Thirty-two years ago, the two of us and 1,043 other protesters were arrested for what one would now call “occupying” Wall Street. It was October 29, 1979, the 50th anniversary of the Wall Street crash that ushered in the Great Depression. We two were then graduate students at Princeton, and we had trained for weeks as part of an “affinity group” of about a dozen people prepared to commit acts of civil disobedience to prevent what we saw as a greater evil. It was about six months after the catastrophe at the Three Mile Island nuclear power plant in Pennsylvania. And so, on the 29th, thousands of us blocked off the entrances to Wall Street to protest the corporate funding of the nuclear power industry.
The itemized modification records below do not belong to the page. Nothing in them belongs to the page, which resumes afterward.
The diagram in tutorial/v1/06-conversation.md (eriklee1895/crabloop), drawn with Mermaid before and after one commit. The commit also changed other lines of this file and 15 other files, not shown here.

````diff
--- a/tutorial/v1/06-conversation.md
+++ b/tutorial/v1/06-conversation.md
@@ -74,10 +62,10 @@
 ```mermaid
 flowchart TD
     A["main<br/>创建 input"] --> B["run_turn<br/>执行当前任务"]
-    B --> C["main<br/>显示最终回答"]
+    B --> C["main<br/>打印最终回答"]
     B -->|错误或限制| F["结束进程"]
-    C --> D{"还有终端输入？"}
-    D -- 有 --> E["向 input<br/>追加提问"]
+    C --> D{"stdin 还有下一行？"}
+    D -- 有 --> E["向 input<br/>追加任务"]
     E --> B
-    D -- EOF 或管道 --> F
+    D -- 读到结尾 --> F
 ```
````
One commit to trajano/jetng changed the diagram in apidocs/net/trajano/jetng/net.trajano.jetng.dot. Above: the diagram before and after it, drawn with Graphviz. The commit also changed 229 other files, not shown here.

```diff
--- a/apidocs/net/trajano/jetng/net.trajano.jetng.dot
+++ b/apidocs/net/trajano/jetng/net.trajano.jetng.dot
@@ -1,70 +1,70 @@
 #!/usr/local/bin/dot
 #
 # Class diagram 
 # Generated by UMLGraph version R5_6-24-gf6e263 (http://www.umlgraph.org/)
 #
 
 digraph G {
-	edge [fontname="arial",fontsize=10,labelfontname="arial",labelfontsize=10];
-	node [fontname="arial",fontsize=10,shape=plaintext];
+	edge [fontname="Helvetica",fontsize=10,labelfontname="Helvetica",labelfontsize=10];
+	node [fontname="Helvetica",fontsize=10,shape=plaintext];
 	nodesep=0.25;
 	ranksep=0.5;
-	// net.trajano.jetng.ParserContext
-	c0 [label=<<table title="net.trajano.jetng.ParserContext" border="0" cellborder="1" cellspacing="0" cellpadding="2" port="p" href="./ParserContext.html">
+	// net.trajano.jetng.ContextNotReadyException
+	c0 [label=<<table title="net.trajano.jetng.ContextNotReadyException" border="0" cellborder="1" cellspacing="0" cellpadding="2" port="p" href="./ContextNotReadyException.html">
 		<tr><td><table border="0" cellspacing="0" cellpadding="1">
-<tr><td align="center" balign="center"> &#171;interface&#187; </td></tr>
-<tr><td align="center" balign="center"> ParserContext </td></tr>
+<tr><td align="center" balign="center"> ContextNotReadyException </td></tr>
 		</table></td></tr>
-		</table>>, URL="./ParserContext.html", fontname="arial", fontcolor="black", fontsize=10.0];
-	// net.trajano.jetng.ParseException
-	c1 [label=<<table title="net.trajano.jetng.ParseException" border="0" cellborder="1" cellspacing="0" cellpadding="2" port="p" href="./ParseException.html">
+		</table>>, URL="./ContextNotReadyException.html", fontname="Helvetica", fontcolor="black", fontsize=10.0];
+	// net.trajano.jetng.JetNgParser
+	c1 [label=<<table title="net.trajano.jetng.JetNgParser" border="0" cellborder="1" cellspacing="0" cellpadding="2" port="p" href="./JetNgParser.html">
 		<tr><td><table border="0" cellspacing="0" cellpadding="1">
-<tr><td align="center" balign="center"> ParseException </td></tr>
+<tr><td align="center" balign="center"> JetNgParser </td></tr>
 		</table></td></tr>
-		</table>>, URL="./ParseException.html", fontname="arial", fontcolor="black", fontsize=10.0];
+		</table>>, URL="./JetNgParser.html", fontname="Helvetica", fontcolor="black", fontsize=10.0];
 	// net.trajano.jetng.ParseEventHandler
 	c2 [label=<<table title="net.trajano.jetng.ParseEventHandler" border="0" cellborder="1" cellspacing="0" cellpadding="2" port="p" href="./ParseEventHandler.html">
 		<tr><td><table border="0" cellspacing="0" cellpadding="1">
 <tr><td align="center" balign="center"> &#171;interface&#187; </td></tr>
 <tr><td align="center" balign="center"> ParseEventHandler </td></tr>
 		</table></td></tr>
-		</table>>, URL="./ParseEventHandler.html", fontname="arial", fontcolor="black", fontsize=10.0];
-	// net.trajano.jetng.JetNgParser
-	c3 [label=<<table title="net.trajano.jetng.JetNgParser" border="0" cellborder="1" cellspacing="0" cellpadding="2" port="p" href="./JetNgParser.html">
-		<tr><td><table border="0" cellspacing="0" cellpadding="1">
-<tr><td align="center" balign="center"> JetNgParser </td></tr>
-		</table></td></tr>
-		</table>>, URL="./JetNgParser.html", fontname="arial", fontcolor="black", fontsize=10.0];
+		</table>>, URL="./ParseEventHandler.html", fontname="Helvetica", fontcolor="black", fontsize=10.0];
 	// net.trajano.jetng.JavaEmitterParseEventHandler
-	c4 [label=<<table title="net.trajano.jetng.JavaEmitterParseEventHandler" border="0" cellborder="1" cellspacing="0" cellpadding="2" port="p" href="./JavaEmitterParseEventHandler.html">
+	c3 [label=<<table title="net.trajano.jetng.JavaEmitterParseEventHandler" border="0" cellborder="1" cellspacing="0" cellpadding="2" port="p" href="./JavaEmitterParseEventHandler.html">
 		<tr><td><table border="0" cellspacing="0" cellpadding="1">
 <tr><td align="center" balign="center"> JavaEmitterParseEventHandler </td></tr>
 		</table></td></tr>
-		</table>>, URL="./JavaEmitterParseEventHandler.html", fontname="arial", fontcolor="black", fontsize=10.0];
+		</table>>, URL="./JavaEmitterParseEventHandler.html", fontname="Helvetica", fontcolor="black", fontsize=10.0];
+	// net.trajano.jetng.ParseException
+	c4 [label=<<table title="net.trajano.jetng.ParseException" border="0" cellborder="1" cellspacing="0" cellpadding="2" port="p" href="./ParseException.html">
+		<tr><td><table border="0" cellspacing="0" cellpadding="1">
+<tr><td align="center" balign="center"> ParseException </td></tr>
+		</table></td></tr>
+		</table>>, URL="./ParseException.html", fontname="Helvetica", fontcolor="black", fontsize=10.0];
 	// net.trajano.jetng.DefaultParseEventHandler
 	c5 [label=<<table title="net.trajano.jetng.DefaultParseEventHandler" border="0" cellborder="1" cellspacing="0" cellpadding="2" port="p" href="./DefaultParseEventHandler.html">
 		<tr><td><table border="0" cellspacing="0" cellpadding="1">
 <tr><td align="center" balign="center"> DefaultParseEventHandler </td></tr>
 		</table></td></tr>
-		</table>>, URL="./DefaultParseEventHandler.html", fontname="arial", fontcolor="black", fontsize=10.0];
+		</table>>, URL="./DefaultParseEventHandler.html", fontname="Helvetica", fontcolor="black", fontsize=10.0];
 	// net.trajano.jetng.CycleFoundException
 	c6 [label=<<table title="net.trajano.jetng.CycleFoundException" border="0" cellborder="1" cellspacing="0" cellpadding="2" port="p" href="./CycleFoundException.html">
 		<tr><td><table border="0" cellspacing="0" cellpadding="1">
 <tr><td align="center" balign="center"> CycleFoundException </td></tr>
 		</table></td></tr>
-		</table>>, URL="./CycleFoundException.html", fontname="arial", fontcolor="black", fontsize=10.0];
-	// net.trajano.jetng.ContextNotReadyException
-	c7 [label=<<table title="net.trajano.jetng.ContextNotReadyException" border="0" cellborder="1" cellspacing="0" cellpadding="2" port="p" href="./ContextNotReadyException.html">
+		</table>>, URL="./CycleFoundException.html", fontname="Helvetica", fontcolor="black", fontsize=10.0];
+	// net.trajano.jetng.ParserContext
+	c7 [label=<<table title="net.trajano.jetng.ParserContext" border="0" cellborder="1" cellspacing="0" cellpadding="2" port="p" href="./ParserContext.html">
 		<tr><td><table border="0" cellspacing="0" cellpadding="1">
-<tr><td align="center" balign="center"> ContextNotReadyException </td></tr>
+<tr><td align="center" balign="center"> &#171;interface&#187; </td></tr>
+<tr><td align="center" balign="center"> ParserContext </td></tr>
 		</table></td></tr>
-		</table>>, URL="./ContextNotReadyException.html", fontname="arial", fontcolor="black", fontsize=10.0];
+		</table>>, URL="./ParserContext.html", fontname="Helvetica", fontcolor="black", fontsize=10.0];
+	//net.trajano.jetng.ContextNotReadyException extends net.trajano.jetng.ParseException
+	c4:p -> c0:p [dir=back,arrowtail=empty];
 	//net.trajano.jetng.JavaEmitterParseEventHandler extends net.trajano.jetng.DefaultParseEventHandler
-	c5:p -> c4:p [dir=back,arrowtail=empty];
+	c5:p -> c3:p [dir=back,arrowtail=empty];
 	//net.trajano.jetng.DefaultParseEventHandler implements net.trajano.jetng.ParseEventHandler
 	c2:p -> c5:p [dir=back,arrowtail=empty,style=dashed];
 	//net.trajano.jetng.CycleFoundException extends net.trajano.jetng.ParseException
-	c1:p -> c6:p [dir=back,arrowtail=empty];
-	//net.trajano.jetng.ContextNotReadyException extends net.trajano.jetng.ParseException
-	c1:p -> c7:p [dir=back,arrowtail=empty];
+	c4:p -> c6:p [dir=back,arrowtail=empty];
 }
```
But the protests were not only about the nuclear industry. The day before, we had joined a giant rally against corporate power at the World Trade Center. Then, in the early dawn of the 29th, our affinity group and hundreds of other such groups from across the country gathered to surround Wall Street and shut it down. Our group went to its assigned street corner where we sat down and linked arms. Police were everywhere, many of them seated menacingly atop horses; they were equally determined to keep Wall Street open that day.
The smell of those horses comes back vividly to us both now in October 2011, as we join the protesters of Occupy DC. We remember our aches from the horses’ painful butting as we revel in the vibrancy of the new Occupy Wall Street movement spreading to cities across this country and around the world.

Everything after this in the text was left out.